How to complete this task:
Your task is to filter the data below down to the lines holding "DataLoader".

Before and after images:
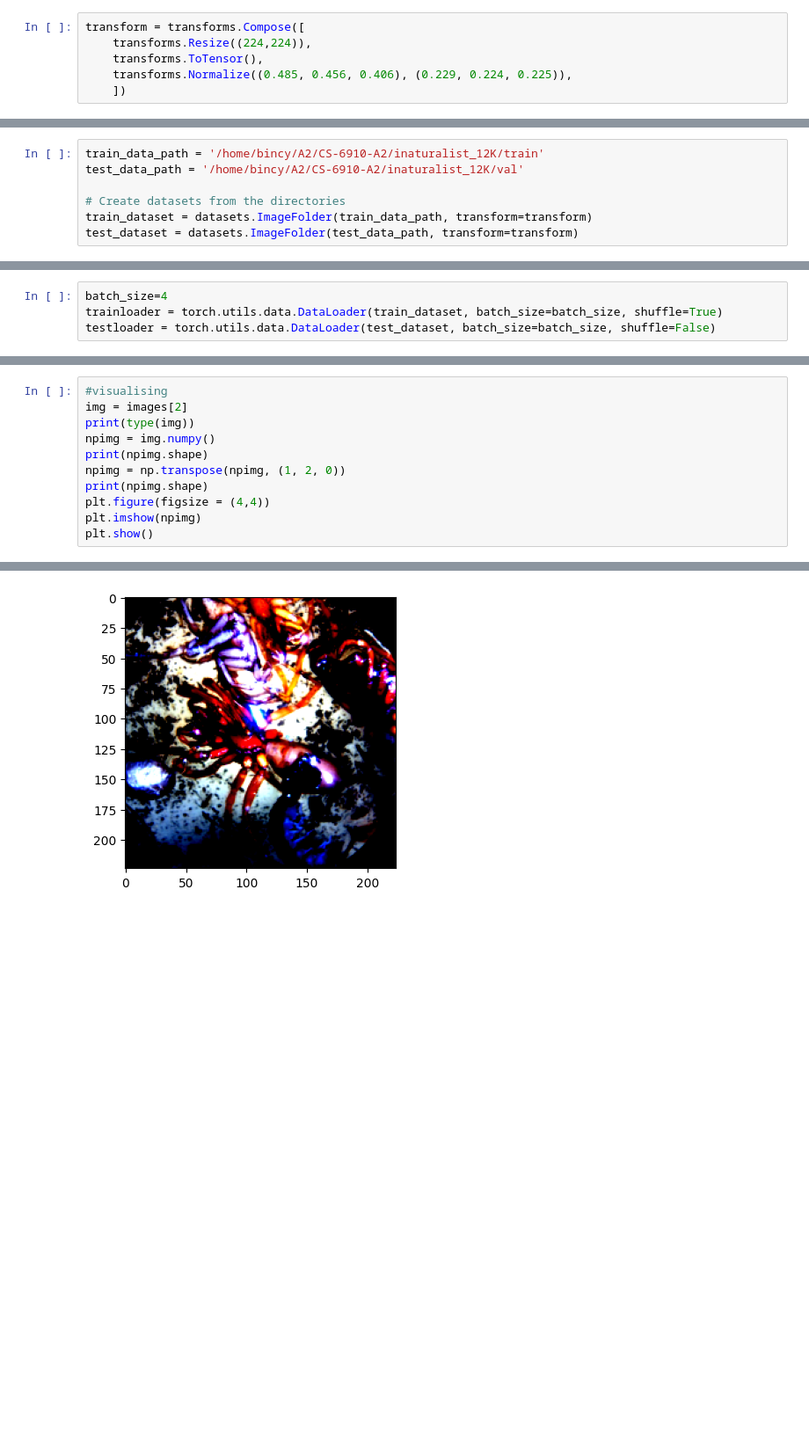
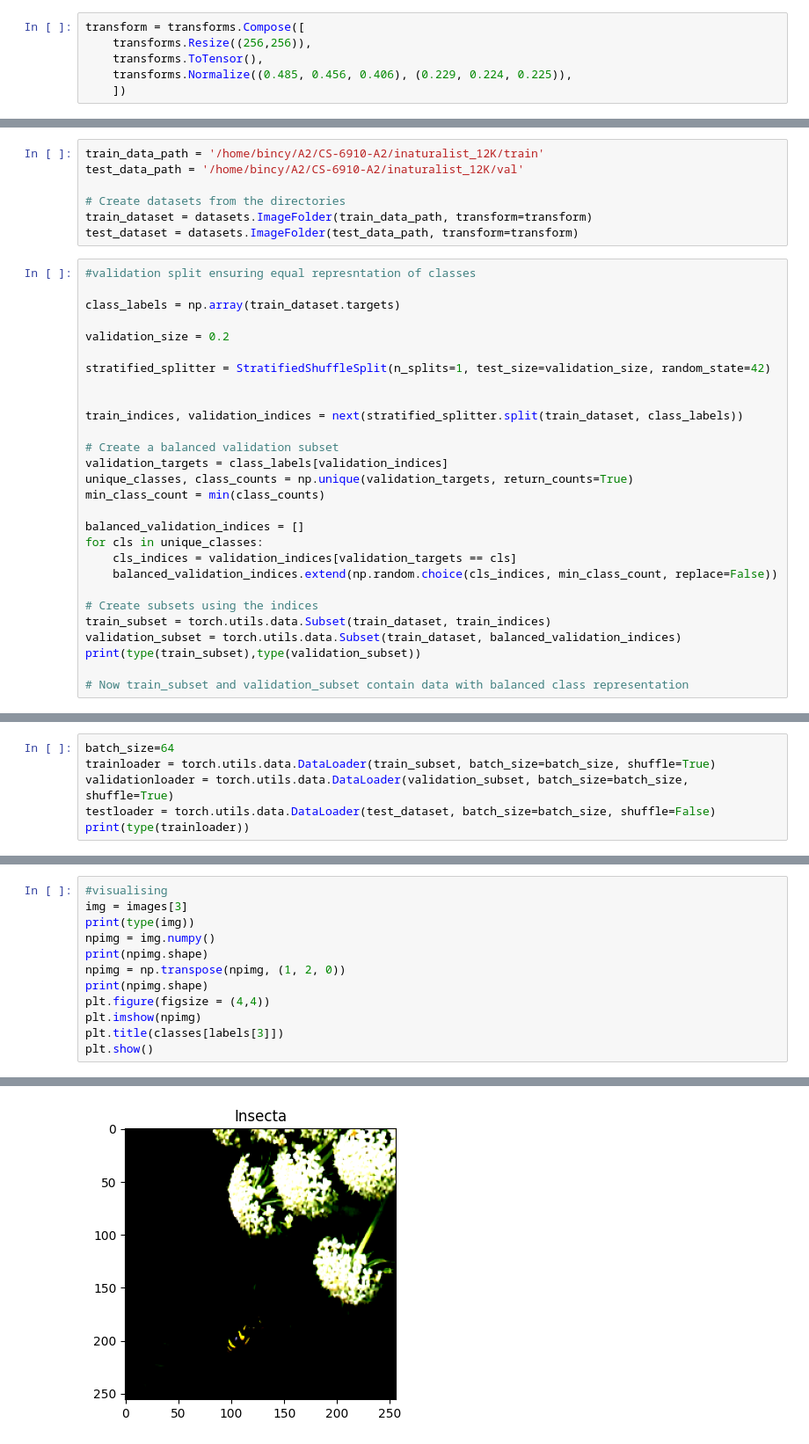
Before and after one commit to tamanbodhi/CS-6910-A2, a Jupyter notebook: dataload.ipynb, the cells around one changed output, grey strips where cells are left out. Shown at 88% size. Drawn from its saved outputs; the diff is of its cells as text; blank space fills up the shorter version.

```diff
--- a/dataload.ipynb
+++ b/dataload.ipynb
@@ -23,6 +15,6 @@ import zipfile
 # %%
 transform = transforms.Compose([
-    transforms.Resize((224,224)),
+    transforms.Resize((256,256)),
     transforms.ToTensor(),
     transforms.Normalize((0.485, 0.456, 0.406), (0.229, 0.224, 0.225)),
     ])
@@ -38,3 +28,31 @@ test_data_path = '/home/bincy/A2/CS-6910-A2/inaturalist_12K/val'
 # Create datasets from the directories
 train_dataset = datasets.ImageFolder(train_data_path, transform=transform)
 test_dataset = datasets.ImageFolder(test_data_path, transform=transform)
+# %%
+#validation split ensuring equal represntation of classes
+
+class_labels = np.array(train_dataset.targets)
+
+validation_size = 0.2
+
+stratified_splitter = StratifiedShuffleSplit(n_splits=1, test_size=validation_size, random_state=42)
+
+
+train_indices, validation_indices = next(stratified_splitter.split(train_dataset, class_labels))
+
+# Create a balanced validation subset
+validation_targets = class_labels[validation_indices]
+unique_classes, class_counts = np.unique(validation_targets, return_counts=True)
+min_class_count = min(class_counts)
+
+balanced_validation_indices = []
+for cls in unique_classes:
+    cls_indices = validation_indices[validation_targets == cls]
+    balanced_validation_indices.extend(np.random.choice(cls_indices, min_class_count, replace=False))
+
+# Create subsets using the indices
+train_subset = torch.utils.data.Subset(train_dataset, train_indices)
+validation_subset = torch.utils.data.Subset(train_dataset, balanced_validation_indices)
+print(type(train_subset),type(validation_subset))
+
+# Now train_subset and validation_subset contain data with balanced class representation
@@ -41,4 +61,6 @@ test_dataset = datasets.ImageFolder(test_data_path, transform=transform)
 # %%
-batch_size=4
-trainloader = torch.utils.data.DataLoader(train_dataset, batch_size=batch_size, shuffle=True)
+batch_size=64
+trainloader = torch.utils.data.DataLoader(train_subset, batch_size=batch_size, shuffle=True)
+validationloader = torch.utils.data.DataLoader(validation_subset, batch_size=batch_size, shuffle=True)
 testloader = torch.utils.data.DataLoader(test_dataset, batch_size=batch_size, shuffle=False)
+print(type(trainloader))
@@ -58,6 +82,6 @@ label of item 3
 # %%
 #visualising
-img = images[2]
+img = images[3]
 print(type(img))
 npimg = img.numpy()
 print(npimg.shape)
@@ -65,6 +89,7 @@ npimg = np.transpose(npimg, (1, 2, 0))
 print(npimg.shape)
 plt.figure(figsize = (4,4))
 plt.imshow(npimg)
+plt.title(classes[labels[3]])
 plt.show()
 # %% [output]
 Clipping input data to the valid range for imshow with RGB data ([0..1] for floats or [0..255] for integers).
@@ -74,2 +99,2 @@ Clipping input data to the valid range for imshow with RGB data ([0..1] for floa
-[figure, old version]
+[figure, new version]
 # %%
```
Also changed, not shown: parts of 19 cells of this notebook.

Exercise solution:
-trainloader = torch.utils.data.DataLoader(train_dataset, batch_size=batch_size, shuffle=True)
+trainloader = torch.utils.data.DataLoader(train_subset, batch_size=batch_size, shuffle=True)
+validationloader = torch.utils.data.DataLoader(validation_subset, batch_size=batch_size, shuffle=True)
 testloader = torch.utils.data.DataLoader(test_dataset, batch_size=batch_size, shuffle=False)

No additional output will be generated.